Exercise details —
For each line in the data that includes "Block", make a copy.

Change listing data

◆ ◆ ◆ ◆ ◆ ◆ ◆

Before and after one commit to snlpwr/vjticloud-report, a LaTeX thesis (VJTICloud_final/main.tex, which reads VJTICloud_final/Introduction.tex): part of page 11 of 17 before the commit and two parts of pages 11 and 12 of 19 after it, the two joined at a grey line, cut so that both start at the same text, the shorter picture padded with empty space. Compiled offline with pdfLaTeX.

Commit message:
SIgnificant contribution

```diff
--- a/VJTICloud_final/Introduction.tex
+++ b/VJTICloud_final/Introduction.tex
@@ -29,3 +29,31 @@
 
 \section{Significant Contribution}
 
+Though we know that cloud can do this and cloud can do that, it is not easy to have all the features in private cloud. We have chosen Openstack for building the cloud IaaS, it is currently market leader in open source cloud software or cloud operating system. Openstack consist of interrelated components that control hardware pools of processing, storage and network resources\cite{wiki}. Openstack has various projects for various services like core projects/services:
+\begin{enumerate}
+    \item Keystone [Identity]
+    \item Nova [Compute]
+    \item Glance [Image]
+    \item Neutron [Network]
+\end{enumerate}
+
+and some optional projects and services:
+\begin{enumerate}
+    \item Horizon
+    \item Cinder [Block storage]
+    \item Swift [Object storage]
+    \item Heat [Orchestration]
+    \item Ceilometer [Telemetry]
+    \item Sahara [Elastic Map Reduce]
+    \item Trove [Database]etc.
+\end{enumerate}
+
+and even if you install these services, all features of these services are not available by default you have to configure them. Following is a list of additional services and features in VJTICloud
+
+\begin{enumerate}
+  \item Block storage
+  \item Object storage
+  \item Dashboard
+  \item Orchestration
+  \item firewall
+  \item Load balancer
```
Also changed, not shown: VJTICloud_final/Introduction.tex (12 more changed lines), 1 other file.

◆ ◆ ◆ ◆ ◆ ◆ ◆

Final answer —
+    \item Cinder [Block storage]
+  \item Block storage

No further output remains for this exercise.